### Problem to solve
Write out the full set of records below exactly.

### Records for the task
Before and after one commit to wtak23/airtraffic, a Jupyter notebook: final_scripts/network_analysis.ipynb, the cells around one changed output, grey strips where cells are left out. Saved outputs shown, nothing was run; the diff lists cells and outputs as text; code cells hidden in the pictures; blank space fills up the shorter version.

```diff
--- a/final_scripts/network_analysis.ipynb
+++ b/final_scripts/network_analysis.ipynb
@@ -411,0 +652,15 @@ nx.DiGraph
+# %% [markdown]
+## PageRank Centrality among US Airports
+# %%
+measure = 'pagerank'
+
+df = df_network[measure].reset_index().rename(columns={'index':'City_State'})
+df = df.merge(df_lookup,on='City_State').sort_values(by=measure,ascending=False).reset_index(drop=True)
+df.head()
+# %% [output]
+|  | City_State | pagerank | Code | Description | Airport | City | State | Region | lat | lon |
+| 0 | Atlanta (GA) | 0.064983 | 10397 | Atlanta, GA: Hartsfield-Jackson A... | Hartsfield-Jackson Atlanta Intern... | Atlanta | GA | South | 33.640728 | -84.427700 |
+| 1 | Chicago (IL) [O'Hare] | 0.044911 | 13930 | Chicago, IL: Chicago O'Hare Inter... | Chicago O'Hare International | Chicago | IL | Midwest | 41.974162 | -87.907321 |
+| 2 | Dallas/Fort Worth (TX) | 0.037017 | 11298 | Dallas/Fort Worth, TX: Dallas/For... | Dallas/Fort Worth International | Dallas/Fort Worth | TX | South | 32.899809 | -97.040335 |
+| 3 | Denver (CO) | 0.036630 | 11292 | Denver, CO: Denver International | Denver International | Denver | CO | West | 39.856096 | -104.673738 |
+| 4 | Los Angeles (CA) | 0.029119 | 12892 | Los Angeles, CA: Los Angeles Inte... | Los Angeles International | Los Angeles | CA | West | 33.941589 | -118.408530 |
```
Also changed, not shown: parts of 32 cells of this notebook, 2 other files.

### Response to the task
Before and after one commit to wtak23/airtraffic, a Jupyter notebook: final_scripts/network_analysis.ipynb, the cells around one changed output, grey strips where cells are left out. Saved outputs shown, nothing was run; the diff lists cells and outputs as text; code cells hidden in the pictures; blank space fills up the shorter version.

```diff
--- a/final_scripts/network_analysis.ipynb
+++ b/final_scripts/network_analysis.ipynb
@@ -411,0 +652,15 @@ nx.DiGraph
+# %% [markdown]
+## PageRank Centrality among US Airports
+# %%
+measure = 'pagerank'
+
+df = df_network[measure].reset_index().rename(columns={'index':'City_State'})
+df = df.merge(df_lookup,on='City_State').sort_values(by=measure,ascending=False).reset_index(drop=True)
+df.head()
+# %% [output]
+|  | City_State | pagerank | Code | Description | Airport | City | State | Region | lat | lon |
+| 0 | Atlanta (GA) | 0.064983 | 10397 | Atlanta, GA: Hartsfield-Jackson A... | Hartsfield-Jackson Atlanta Intern... | Atlanta | GA | South | 33.640728 | -84.427700 |
+| 1 | Chicago (IL) [O'Hare] | 0.044911 | 13930 | Chicago, IL: Chicago O'Hare Inter... | Chicago O'Hare International | Chicago | IL | Midwest | 41.974162 | -87.907321 |
+| 2 | Dallas/Fort Worth (TX) | 0.037017 | 11298 | Dallas/Fort Worth, TX: Dallas/For... | Dallas/Fort Worth International | Dallas/Fort Worth | TX | South | 32.899809 | -97.040335 |
+| 3 | Denver (CO) | 0.036630 | 11292 | Denver, CO: Denver International | Denver International | Denver | CO | West | 39.856096 | -104.673738 |
+| 4 | Los Angeles (CA) | 0.029119 | 12892 | Los Angeles, CA: Los Angeles Inte... | Los Angeles International | Los Angeles | CA | West | 33.941589 | -118.408530 |
```
Also changed, not shown: parts of 32 cells of this notebook, 2 other files.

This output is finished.